What is it?
Coal or oil is heated in the absence of oxygen, in order to degrade it into char, pyrolysis oil and syngas.
Why is it important?
This process is well understood, established at industrial scale, and produces other useful by-products alongside hydrogen.
- Inputs: Heat, coal or oil
- By-products: CO2, ethylene, acetylene, carbon
- Operating temperature: >500°C
- Toxic components are degraded by high temperatures
- Established industrial process
- A range of useful by-products
- Can accept varied quality of feedstock
- No water required
- Produces lower quantities of hydrogen per unit coal than in coal gasification
- High operational costs
- Purification system required to treat flue gases from the process
- By-products contain high heavy metal content
- Requires CCUS to achieve low carbon emissions
- Develop cheap and effective hydrogen separation systems to obtain appropriately pure hydrogen for specific applications
- Develop and demonstrate effective means of integrating carbon capture, utilisation and storage (CCUS) to achieve zero-to-low carbon emissions
- Improve appliance and plant design for greater flexibility in ramping up and ramping down
- Integrate renewable energy sources.
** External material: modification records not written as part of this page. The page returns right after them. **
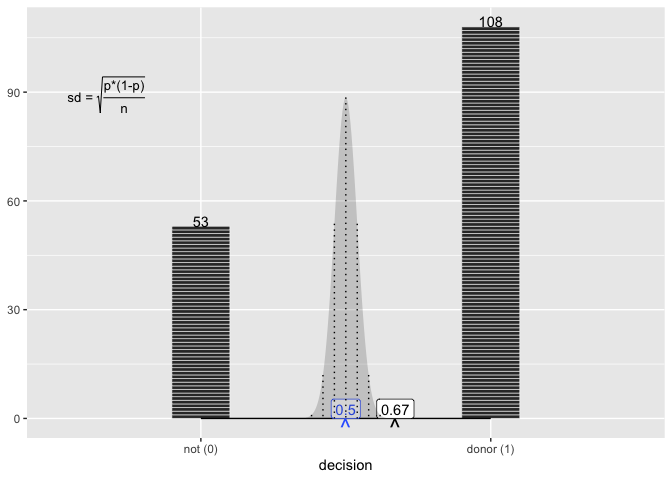
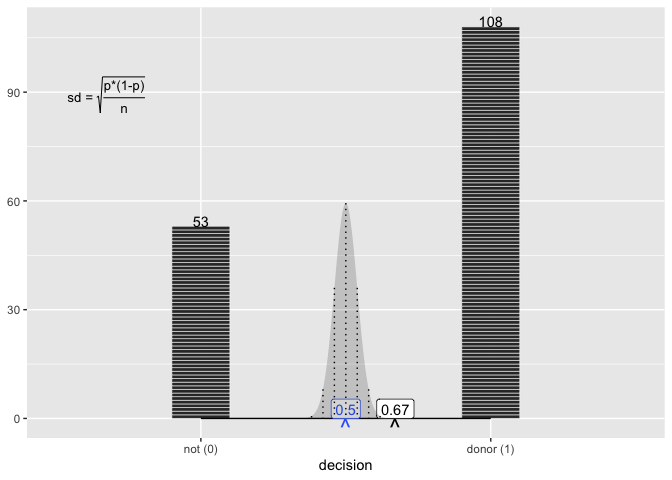
n max and n

Changed region(s): [[0.4688, 0.2188, 0.5625, 0.875]]

diff --git a/README.md b/README.md
@@ -222,6 +222,8 @@ compute_dnorm_prop <- function(data, scales, null = .5,   dist_sds = seq(-3.5, 3
 ){
   
   n <- data |> nrow()
+  n_max <- data |> dplyr::count(.by = x) |> dplyr::pull() |> max()
+
   
   sd = sqrt(null * (1 - null)/n) # sd of the null distribution
   
@@ -230,7 +232,7 @@ compute_dnorm_prop <- function(data, scales, null = .5,   dist_sds = seq(-3.5, 3
   data.frame(x = q) %>%
     dplyr::mutate(height = dnorm(q, sd = sd, mean = null)) %>%
     dplyr::mutate(height_max = dnorm(0, sd = sd, mean = 0)) %>%
-    dplyr::mutate(y = .55*n*height/height_max) %>%  # This is a bit fragile...
+    dplyr::mutate(y = .55*n_max*height/height_max) %>%  # This is a bit fragile...
     dplyr::mutate(xend = x,
            yend = 0) %>% 
     # @teunbrand ggplot2::GeomArea$setup_data() requires a group column. Your panel computation does not preserve groups, but it should.
@@ -245,6 +247,8 @@ compute_dnorm_prop_sds <- function(data, scales, null = .5,
   
   n <- data |> nrow()
   
+  n_max <- data |> dplyr::count(.by = x) |> dplyr::pull() |> max()
+  
   sd = sqrt(null * (1 - null)/n) # sd of the null distribution
   
   q <- dist_sds * sd + null
@@ -252,7 +256,7 @@ compute_dnorm_prop_sds <- function(data, scales, null = .5,
   data.frame(x = q) %>%
     dplyr::mutate(height = dnorm(q, sd = sd, mean = null)) %>%
     dplyr::mutate(height_max = dnorm(0, sd = sd, mean = 0)) %>%
-    dplyr::mutate(y = .55*n*height/height_max) %>% # This is a bit fragile...
+    dplyr::mutate(y = .55*n_max*height/height_max) %>% # This is a bit fragile...
     dplyr::mutate(xend = x,
            yend = 0)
For example, concentrated solar power can act as a thermal energy source for the process
- Establish environmentally suitable treatment of waste by-products
- Improve reactor design to accommodate highly exothermic or endothermic reactions (e.g. staged introduction of reagents, better designed heat transfer surfaces, process intensification, advanced materials, reaction monitoring/control, pre-treatment of waste streams)
Known active organisations
- The University of Newcastle
- The University of Western Australia